- [What needs to be done]
Say how many lines in the entries hold the word "following", and reply with that number only.

- [Records from a dataset]
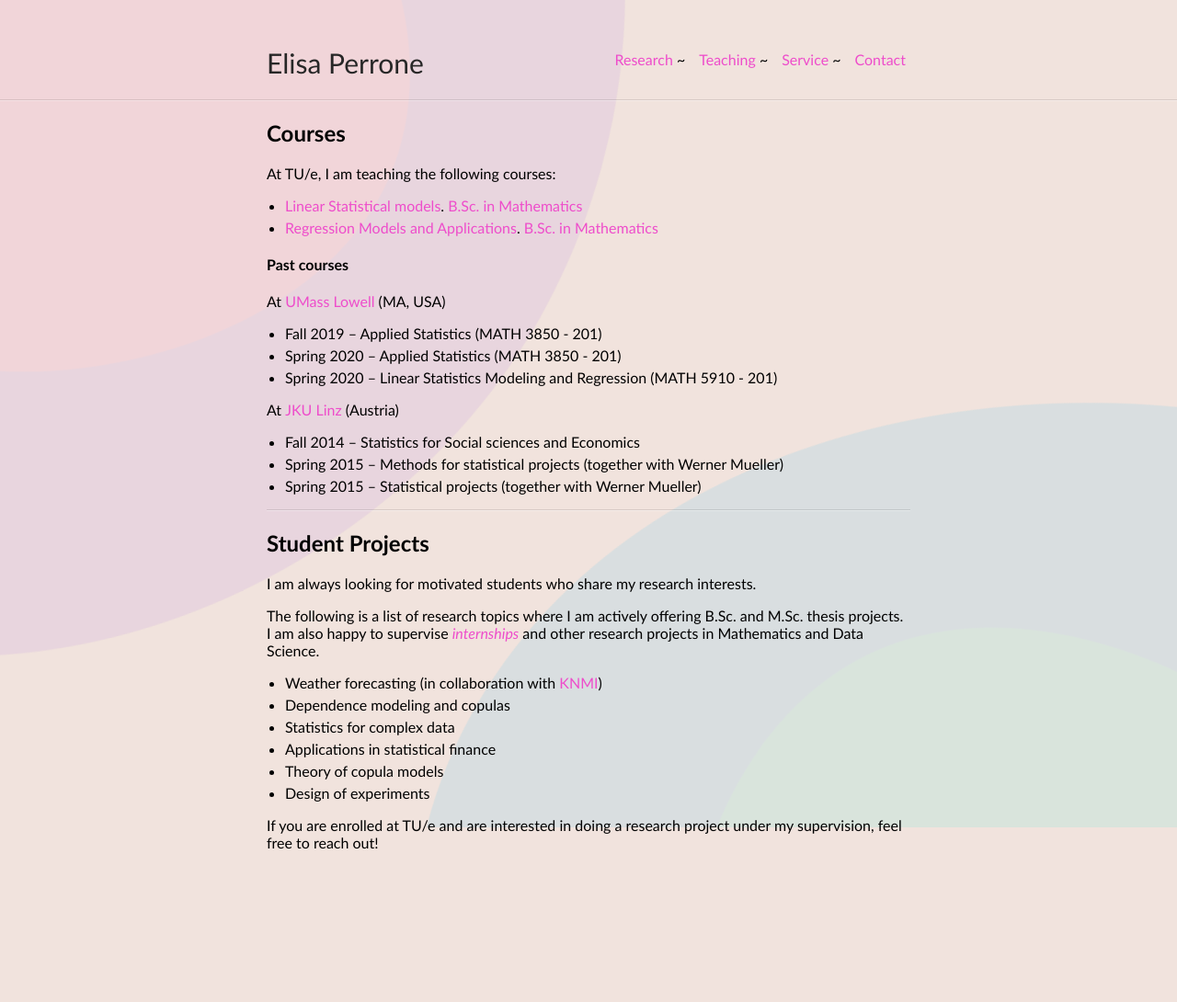
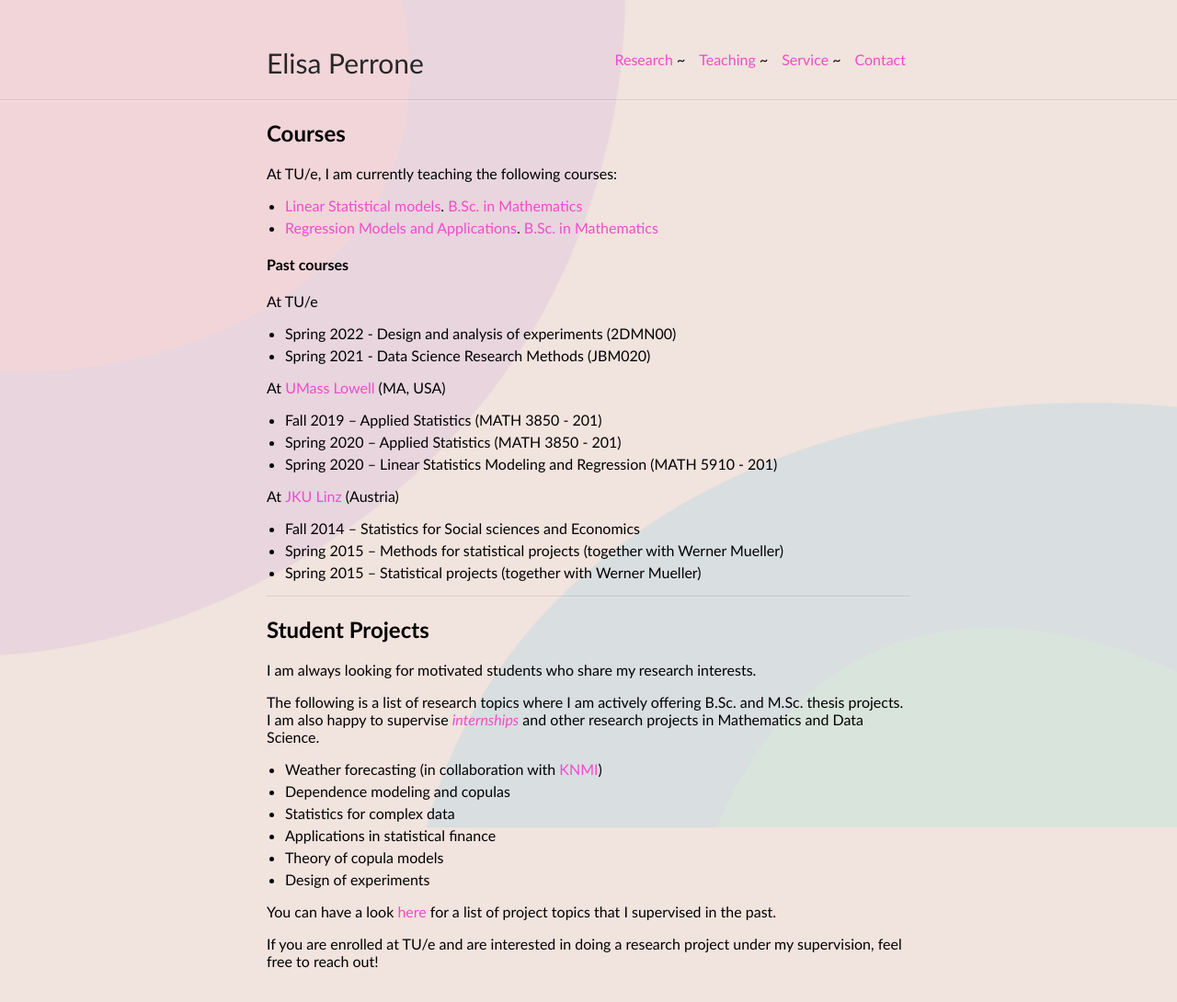
Before and after one commit to elisaperrone/elisaperrone.github.io, a Jekyll site: the page built from teaching.md, in a window 1280 px wide. Shown: the whole page at 92% size. Built offline with Jekyll 4.4.1, drawn with Linux system fonts in a browser that asks for light colours; our own code applies the rules of GitHub Pages for plain Markdown files; before the commit the page ends 961 px from its top, so only the background shows below that.

Commit message:
Update teaching.md
added past courses at TU/e

```diff
--- a/teaching.md
+++ b/teaching.md
@@ -4,12 +4,17 @@ layout: default
 
 ## Courses
 
-At TU/e, I am teaching the following courses:
+At TU/e, I am currently teaching the following courses:
 
 * [Linear Statistical models](https://research.tue.nl/en/courses/linear-statistical-models-3). [B.Sc. in Mathematics](https://www.tue.nl/en/education/bachelor-college/bachelor-applied-mathematics)
 * [Regression Models and Applications](https://research.tue.nl/nl/courses/regression-models-and-applications). [B.Sc. in Mathematics](https://www.tue.nl/en/education/bachelor-college/bachelor-applied-mathematics)
 
 #### Past courses
+
+At TU/e
+
+* Spring 2022 - Design and analysis of experiments (2DMN00)
+* Spring 2021 - Data Science Research Methods (JBM020)
 
 At [UMass Lowell](https://www.uml.edu/sciences/mathematics/) (MA, USA)
 
@@ -39,6 +44,8 @@ The following is a list of research topics where I am actively offering B.Sc. an
 * Theory of copula models
 * Design of experiments
 
+You can have a look [here](https://research.tue.nl/en/persons/elisa-perrone/supervised-student-theses/) for a list of project topics that I supervised in the past.
+
 If you are enrolled at TU/e and are interested in doing a research project under my supervision, feel free to reach out!
 
 <!---
```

- [Answer to the problem]
3